▶ _AIM OF THE EXERCISE_: Every line of the data that contains the string "after" must be copied.

Collected data:
++++++++

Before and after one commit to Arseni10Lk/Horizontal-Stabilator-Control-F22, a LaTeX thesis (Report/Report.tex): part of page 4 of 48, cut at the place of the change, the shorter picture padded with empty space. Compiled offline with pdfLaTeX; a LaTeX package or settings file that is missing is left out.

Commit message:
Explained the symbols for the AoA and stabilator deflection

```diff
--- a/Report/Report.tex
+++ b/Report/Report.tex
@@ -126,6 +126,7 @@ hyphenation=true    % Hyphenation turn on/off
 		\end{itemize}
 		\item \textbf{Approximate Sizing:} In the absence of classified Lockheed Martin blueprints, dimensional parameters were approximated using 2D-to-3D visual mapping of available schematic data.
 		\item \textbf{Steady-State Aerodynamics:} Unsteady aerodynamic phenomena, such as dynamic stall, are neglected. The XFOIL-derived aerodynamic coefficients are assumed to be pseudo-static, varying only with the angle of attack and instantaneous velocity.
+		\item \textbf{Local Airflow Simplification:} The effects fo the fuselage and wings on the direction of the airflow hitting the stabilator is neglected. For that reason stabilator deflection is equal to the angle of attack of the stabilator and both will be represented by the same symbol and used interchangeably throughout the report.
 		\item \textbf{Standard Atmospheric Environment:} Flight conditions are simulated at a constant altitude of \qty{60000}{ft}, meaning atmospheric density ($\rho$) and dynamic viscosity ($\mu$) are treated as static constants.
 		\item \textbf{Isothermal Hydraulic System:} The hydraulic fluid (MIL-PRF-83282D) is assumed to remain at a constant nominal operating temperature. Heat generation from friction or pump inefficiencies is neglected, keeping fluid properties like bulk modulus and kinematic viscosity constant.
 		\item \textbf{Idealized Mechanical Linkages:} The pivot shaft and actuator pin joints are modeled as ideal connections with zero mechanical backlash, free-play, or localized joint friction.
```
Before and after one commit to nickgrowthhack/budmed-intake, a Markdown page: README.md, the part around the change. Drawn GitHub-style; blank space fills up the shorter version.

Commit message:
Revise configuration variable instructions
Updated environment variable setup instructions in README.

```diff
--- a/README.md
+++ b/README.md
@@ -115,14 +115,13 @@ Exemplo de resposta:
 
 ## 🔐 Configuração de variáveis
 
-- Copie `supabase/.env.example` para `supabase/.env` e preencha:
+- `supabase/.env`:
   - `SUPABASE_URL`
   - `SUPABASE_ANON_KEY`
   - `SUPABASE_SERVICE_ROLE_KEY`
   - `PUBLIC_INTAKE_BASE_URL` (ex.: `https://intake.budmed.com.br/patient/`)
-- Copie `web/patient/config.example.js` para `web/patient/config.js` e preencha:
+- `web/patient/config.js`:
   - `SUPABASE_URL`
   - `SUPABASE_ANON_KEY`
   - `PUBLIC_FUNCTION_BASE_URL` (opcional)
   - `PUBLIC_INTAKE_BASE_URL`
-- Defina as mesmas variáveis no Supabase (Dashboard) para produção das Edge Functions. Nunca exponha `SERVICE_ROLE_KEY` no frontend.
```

++++++++

▶ _SOLUTION TO THIS PROBLEM_:
Before and after one commit to Arseni10Lk/Horizontal-Stabilator-Control-F22, a LaTeX thesis (Report/Report.tex): part of page 4 of 48, cut at the place of the change, the shorter picture padded with empty space. Compiled offline with pdfLaTeX; a LaTeX package or settings file that is missing is left out.
Before and after one commit to nickgrowthhack/budmed-intake, a Markdown page: README.md, the part around the change. Drawn GitHub-style; blank space fills up the shorter version.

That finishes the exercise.